• Instructions to follow:
Set down the data below once more, precisely as it reads.

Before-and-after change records

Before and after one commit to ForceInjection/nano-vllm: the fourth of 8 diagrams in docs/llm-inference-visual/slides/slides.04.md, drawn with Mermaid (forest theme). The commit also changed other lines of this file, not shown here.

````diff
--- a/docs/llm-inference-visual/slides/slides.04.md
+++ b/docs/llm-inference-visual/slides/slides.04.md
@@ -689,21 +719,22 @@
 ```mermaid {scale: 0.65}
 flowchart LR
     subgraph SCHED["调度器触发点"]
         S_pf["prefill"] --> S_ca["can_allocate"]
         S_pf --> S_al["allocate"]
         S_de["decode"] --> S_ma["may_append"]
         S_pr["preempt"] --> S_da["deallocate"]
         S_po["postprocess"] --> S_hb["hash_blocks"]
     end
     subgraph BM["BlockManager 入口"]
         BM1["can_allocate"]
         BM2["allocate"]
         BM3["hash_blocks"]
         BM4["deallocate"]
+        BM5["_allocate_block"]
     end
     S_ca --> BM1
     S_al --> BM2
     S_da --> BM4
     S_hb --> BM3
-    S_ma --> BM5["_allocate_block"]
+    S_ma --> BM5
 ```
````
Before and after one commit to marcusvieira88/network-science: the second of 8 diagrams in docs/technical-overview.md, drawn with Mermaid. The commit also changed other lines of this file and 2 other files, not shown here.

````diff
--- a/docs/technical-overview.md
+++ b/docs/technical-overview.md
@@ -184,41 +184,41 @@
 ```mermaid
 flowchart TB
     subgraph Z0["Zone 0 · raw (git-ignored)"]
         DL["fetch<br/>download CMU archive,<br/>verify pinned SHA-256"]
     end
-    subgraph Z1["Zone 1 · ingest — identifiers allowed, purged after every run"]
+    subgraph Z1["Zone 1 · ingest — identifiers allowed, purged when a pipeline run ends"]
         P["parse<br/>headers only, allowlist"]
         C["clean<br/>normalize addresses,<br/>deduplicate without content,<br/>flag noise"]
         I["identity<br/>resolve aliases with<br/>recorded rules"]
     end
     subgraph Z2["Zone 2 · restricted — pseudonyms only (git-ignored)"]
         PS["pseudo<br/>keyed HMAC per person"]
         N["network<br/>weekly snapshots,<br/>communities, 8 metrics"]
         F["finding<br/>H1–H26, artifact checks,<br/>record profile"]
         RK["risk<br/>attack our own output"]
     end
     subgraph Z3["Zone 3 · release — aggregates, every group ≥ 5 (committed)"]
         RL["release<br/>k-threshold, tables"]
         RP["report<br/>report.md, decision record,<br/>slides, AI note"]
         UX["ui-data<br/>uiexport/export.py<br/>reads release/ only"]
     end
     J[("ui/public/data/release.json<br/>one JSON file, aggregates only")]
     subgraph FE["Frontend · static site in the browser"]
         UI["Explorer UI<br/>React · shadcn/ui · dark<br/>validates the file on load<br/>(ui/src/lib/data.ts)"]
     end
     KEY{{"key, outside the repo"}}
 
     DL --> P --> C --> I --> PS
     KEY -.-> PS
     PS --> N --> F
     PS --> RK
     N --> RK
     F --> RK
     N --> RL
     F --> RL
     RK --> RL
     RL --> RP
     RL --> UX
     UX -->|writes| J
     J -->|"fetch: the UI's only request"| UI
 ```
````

• Response:
Before and after one commit to ForceInjection/nano-vllm: the fourth of 8 diagrams in docs/llm-inference-visual/slides/slides.04.md, drawn with Mermaid (forest theme). The commit also changed other lines of this file, not shown here.

````diff
--- a/docs/llm-inference-visual/slides/slides.04.md
+++ b/docs/llm-inference-visual/slides/slides.04.md
@@ -689,21 +719,22 @@
 ```mermaid {scale: 0.65}
 flowchart LR
     subgraph SCHED["调度器触发点"]
         S_pf["prefill"] --> S_ca["can_allocate"]
         S_pf --> S_al["allocate"]
         S_de["decode"] --> S_ma["may_append"]
         S_pr["preempt"] --> S_da["deallocate"]
         S_po["postprocess"] --> S_hb["hash_blocks"]
     end
     subgraph BM["BlockManager 入口"]
         BM1["can_allocate"]
         BM2["allocate"]
         BM3["hash_blocks"]
         BM4["deallocate"]
+        BM5["_allocate_block"]
     end
     S_ca --> BM1
     S_al --> BM2
     S_da --> BM4
     S_hb --> BM3
-    S_ma --> BM5["_allocate_block"]
+    S_ma --> BM5
 ```
````
Before and after one commit to marcusvieira88/network-science: the second of 8 diagrams in docs/technical-overview.md, drawn with Mermaid. The commit also changed other lines of this file and 2 other files, not shown here.

````diff
--- a/docs/technical-overview.md
+++ b/docs/technical-overview.md
@@ -184,41 +184,41 @@
 ```mermaid
 flowchart TB
     subgraph Z0["Zone 0 · raw (git-ignored)"]
         DL["fetch<br/>download CMU archive,<br/>verify pinned SHA-256"]
     end
-    subgraph Z1["Zone 1 · ingest — identifiers allowed, purged after every run"]
+    subgraph Z1["Zone 1 · ingest — identifiers allowed, purged when a pipeline run ends"]
         P["parse<br/>headers only, allowlist"]
         C["clean<br/>normalize addresses,<br/>deduplicate without content,<br/>flag noise"]
         I["identity<br/>resolve aliases with<br/>recorded rules"]
     end
     subgraph Z2["Zone 2 · restricted — pseudonyms only (git-ignored)"]
         PS["pseudo<br/>keyed HMAC per person"]
         N["network<br/>weekly snapshots,<br/>communities, 8 metrics"]
         F["finding<br/>H1–H26, artifact checks,<br/>record profile"]
         RK["risk<br/>attack our own output"]
     end
     subgraph Z3["Zone 3 · release — aggregates, every group ≥ 5 (committed)"]
         RL["release<br/>k-threshold, tables"]
         RP["report<br/>report.md, decision record,<br/>slides, AI note"]
         UX["ui-data<br/>uiexport/export.py<br/>reads release/ only"]
     end
     J[("ui/public/data/release.json<br/>one JSON file, aggregates only")]
     subgraph FE["Frontend · static site in the browser"]
         UI["Explorer UI<br/>React · shadcn/ui · dark<br/>validates the file on load<br/>(ui/src/lib/data.ts)"]
     end
     KEY{{"key, outside the repo"}}
 
     DL --> P --> C --> I --> PS
     KEY -.-> PS
     PS --> N --> F
     PS --> RK
     N --> RK
     F --> RK
     N --> RL
     F --> RL
     RK --> RL
     RL --> RP
     RL --> UX
     UX -->|writes| J
     J -->|"fetch: the UI's only request"| UI
 ```
````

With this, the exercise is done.